1945
Construction type: 
National Register: 
Neighborhood: 
,
Type: 
Use: 

 


(Courtesy Bob Blake)

An American Oil Company (AMOCO) Bulk Oil and gasoline wholesale plant / warehouse was established between the Norfolk and Western railroad spur and Washington St. prior to 1937. In 1945, operation of the plant was taken over by the Erwin Oil Company, which continues to operate it today.


06.06.08


04.01.10

From the National Register listing, below:
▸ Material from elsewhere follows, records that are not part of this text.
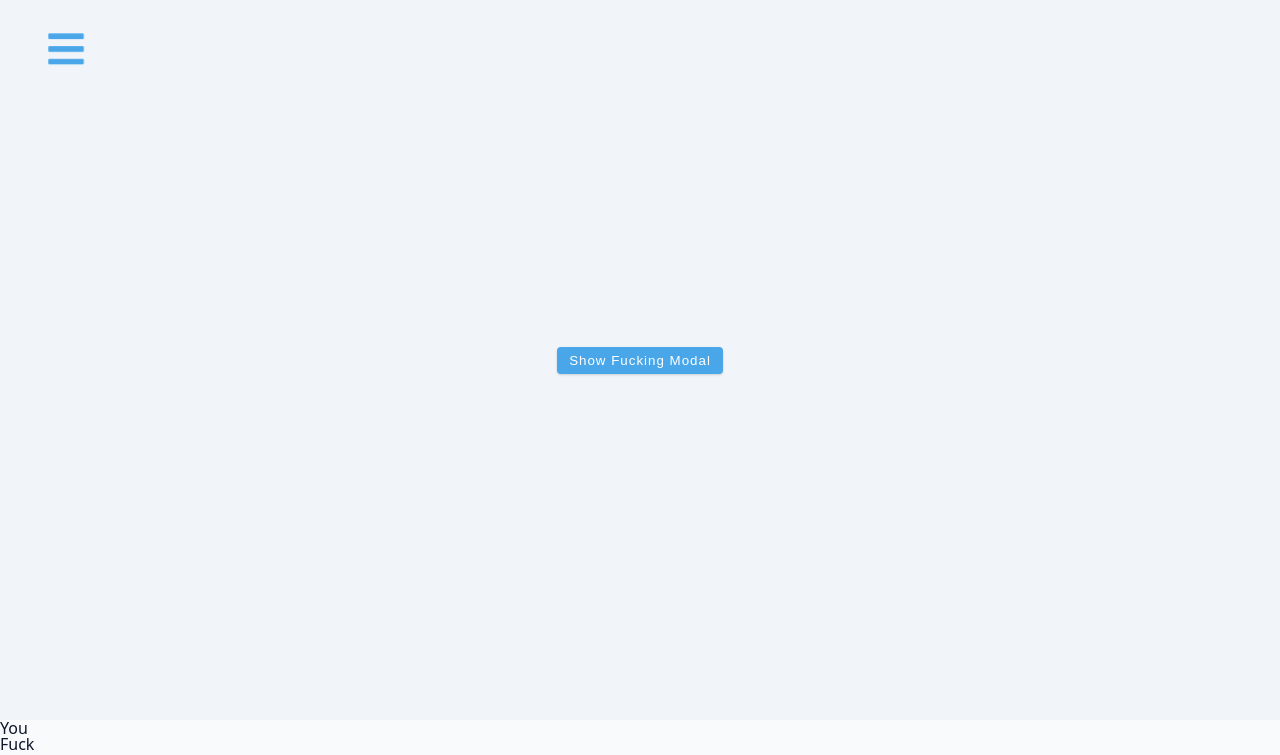
Repository: Maryie-B/React-Practice-Projects
Page: / (app in Sidebar/)
An editor plug-in stored every save of this project. The page is shown before and after the next save, followed by the edit.
The browser window is 1280 px wide. The pictures show the whole page.
The project was rebuilt for these pictures with package versions that can differ from the ones it lists, and the page was loaded fresh each time. Also part of the build but not shown: Sidebar/vite.config.js.

Above is the page before, as saved 2023-06-13 11:02:57.

After the next save:
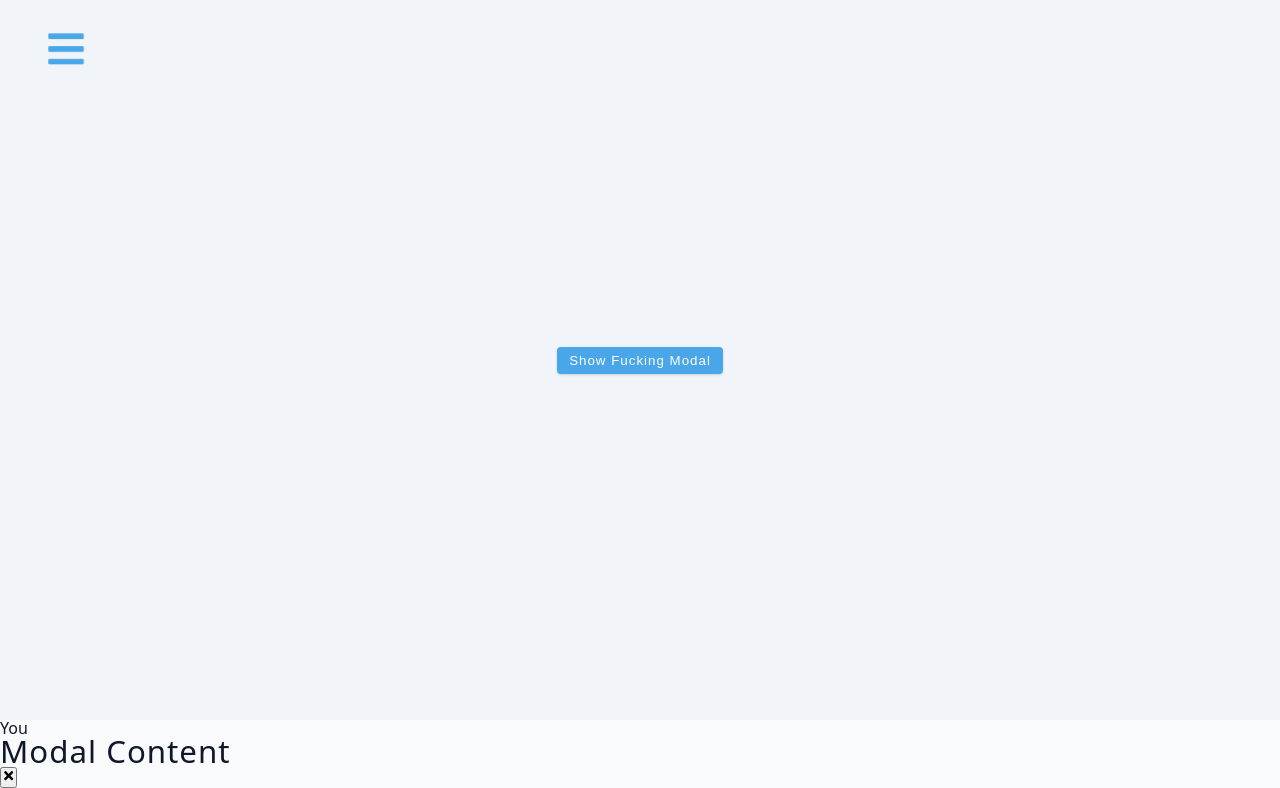
Saved 3 min 54 s later.
--- a/Sidebar/src/Modal.jsx
+++ b/Sidebar/src/Modal.jsx
@@ -1,9 +1,17 @@
 import React from 'react'
+import { FaTimes } from 'react-icons/fa'
+import { useGlobalContext } from './Context'
 
 const Modal = () => {
+    const { isModalOpen, closeModal} = useGlobalContext();
   return (
-    <div>
-      Fuck
+    <div className='modal-overlay'>
+      <div className="modal-container">
+        <h3>Modal Content</h3>
+        <button className="close-modal-btn" onClick={closeModal}>
+            <FaTimes />
+        </button>
+      </div>
     </div>
   )
 }
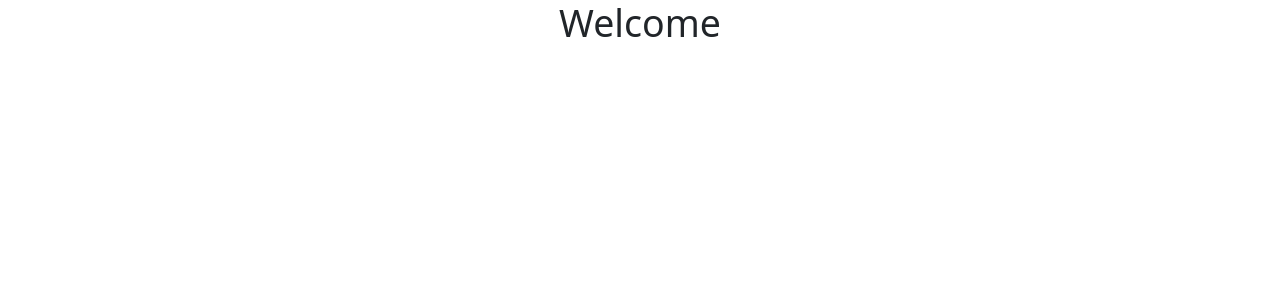
Repository: latenightsnacc/AllinOne
Page: Design/index.html
These files come from the project's save history. The page is drawn as it stood at one moment and after the next save; the edit follows.
The browser window is 1280 px wide. The pictures show the whole page.

Above is the page before, as saved 2020-09-15 15:44:14.

### Design/index.html
<!DOCTYPE html>
<html lang="en">
<head>
    <meta charset="UTF-8">
    <meta name="viewport" content="width=device-width, initial-scale=1.0">
    <!-- Compiled and minified CSS -->
    <link rel="stylesheet" href="https://cdnjs.cloudflare.com/ajax/libs/materialize/1.0.0/css/materialize.min.css">
    <link rel="stylesheet" href="https://stackpath.bootstrapcdn.com/bootstrap/5.0.0-alpha1/css/bootstrap.min.css" integrity="sha384-r4NyP46KrjDleawBgD5tp8Y7UzmLA05oM1iAEQ17CSuDqnUK2+k9luXQOfXJCJ4I" crossorigin="anonymous">
    <title>Welcome Page</title>
</head>
<body>
    <div class="wrapper text-center">
        <h1>Welcome</h1>
    </div>

    <script src="https://cdn.jsdelivr.net/npm/popper.js@1.16.0/dist/umd/popper.min.js" integrity="sha384-Q6E9RHvbIyZFJoft+2mJbHaEWldlvI9IOYy5n3zV9zzTtmI3UksdQRVvoxMfooAo" crossorigin="anonymous"></script>
    <script src="https://stackpath.bootstrapcdn.com/bootstrap/5.0.0-alpha1/js/bootstrap.min.js" integrity="sha384-oesi62hOLfzrys4LxRF63OJCXdXDipiYWBnvTl9Y9/TRlw5xlKIEHpNyvvDShgf/" crossorigin="anonymous"></script>
</body>
</html>

After the next save:
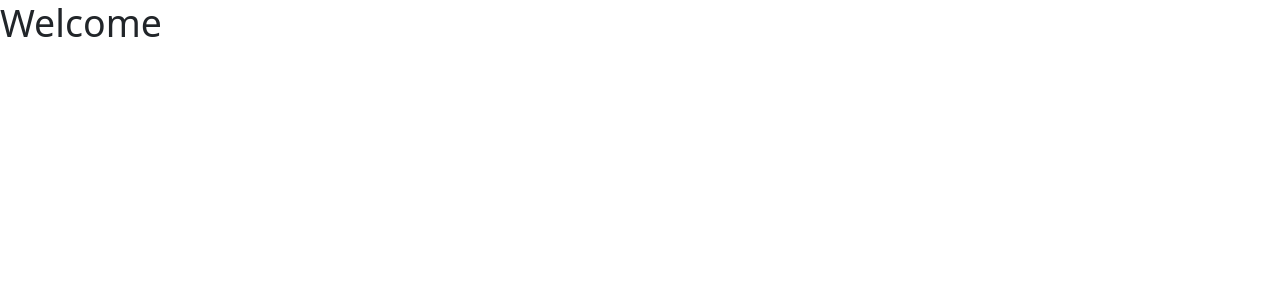
Saved 2 min 16 s later.
--- a/Design/index.html
+++ b/Design/index.html
@@ -9,7 +9,10 @@
     <title>Welcome Page</title>
 </head>
 <body>
-    <div class="wrapper text-center">
+    <div class="sidebar">
+
+    </div>
+    <div class="wrapper">
         <h1>Welcome</h1>
     </div>
 
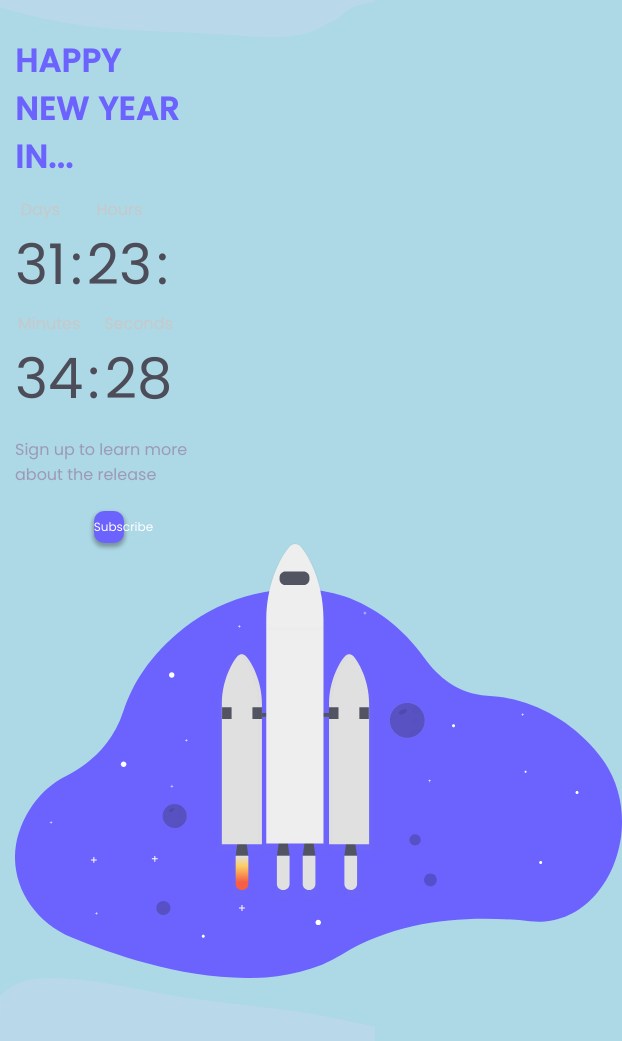
Repository: BrunoBross/countdown
Page: index.html
The author's editor kept a copy of each file at every save. The page is drawn from the files as they stood at one save, then again after the next save.
The browser window is 375 px wide. The page is 622 px wide, then 405 px, so the pictures cover 622 px, including what lies to the right of the window. The pictures show the whole page.

Above is the page before, as saved 2021-11-30 01:25:33.

After the next save:
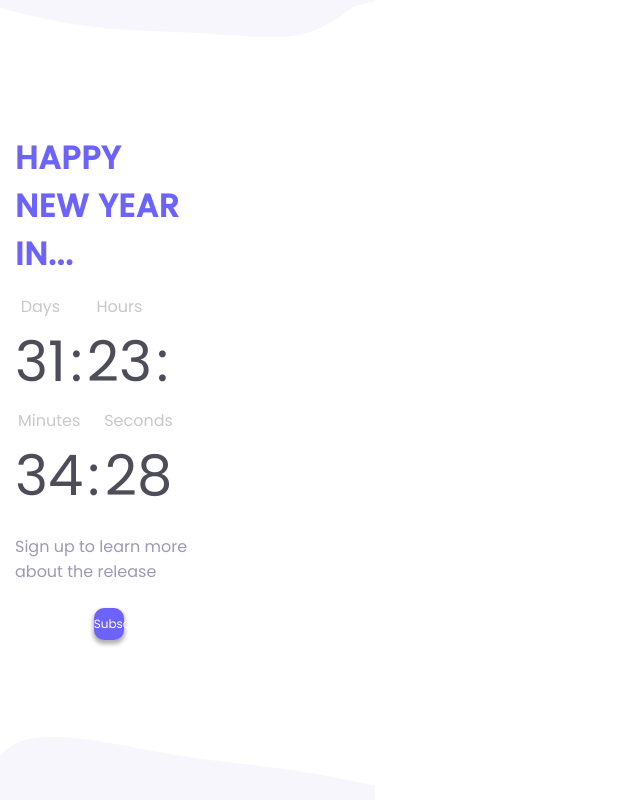
Saved 34 s later.
--- a/style.css
+++ b/style.css
@@ -96,7 +96,7 @@ body{
 }
 
 @media only screen and (max-width: 375px) {
-  body {
-    background-color: lightblue;
+  #rocket{
+    display: none;
   }
 }
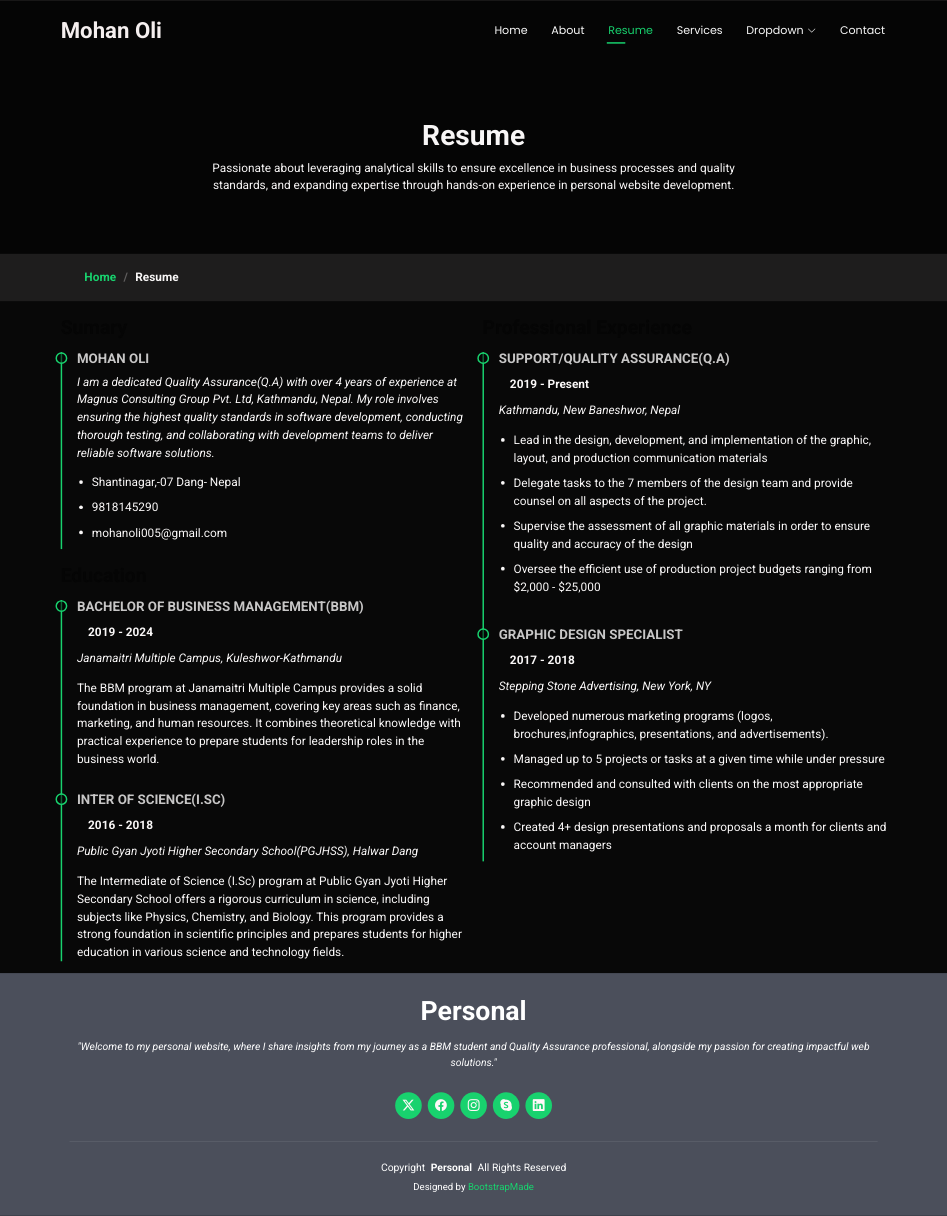
Repository: Mohanoli/mohan-git
Page: resume.html
These files come from the project's save history. The page is drawn as it stood at one moment and after the next save; the edit follows.
The browser window is 1280 px wide. The pictures show the whole page, at 74% of full size.

Above is the page before, as saved 2024-08-12 16:21:44.

After the next save:
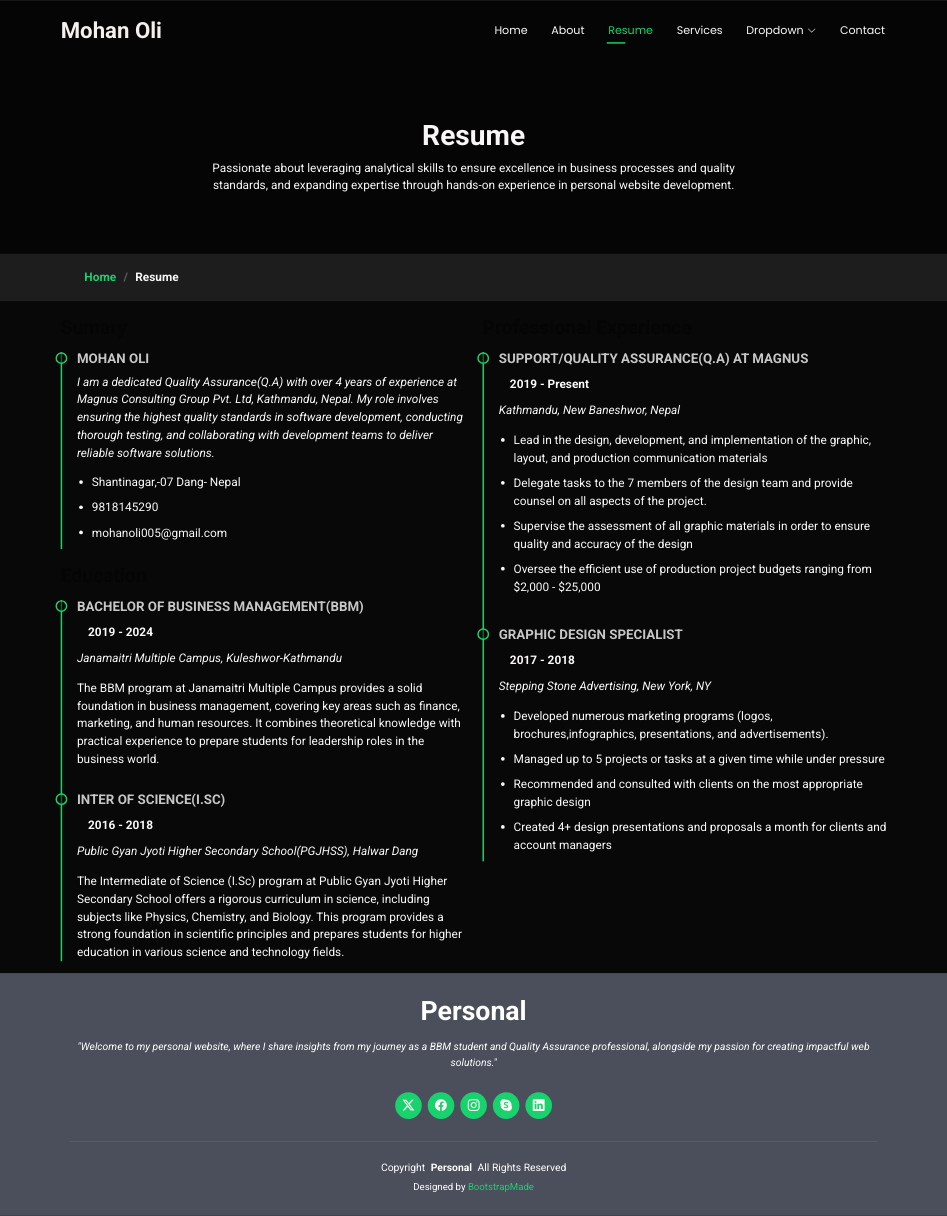
Saved 65 s later.
--- a/resume.html
+++ b/resume.html
@@ -143,7 +143,7 @@
           <div class="col-lg-6" data-aos="fade-up" data-aos-delay="200">
             <h3 class="resume-title">Professional Experience</h3>
             <div class="resume-item">
-              <h4>Support/Quality Assurance(Q.A)</h4>
+              <h4>Support/Quality Assurance(Q.A) at Magnus</h4>
               <h5>2019 - Present</h5>
               <p><em>Kathmandu, New Baneshwor, Nepal </em></p>
               <ul>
The American Oil Company, a bulk oil and gasoline plant, was established here between a Norfolk and Western railroad spur and Washington Street prior to 1937. In 1945 Frank Erwin bought the plant and built the current building. The business is now operated by the third generation of the family. The 1944-1947 Durham City Directory lists the "Am Oil Co" on this site. By 1951 the directory lists both this company and the “Erwin Oil Company” on the site. The complex is a well-preserved oil distribution site. The substantial ca. 1945 brick office and garage, five bays wide and three bays deep, has reddish brown combed brick parapet walls with a corbelled brick cornice. The two northern bays of the east façade contain an arched office entrance and a paired wooden six-over-six sash window with a soldier course above and below. The southern bays contain a metal warehouse door that appears to have originally been twice as wide, but is now partially infilled with brick. Above this section are a row of three fanlights, now covered with wood. In the upper façade is a recessed panel that originally held a sign but is now blank. At the north corner and between the office door and the warehouse door are a row of vertical brick decorative panels. The north side elevation contains two pairs of wood sash like the front window and a third window now bricked up. The south elevation has no openings and the rear may have several openings but was not accessible for viewing. This nearly unaltered building contributes to the district’s historic character.

Comments

There is a totally awesome railroad trestle spur to the immediate north of this building. Perhaps for oil deliveries?

This morning, I took a look at the trestle mentioned by Anon. I was thinking that if Durham ever manages to buy the Beltline right-of-way from the railroad and build a multi-use trail up there, maybe we could use the trestle as an alternate entry point.

While I was standing in the parking lot snapping a couple of pics of it, a guy came walking out the trestle, climbed down an iron ladder that's mostly hidden by brush and trees, and continued on his way toward downtown.

After he walked past me, he looked back at me quizically, like I was doing something kind of odd by standing there looking at the trestle... which I guess is true!

I took some pictures of the railroad trestle, and posted them here:

http://wasssup.posterous.com/railroad-trestle-near-w-geer-and-washington-s

Add new comment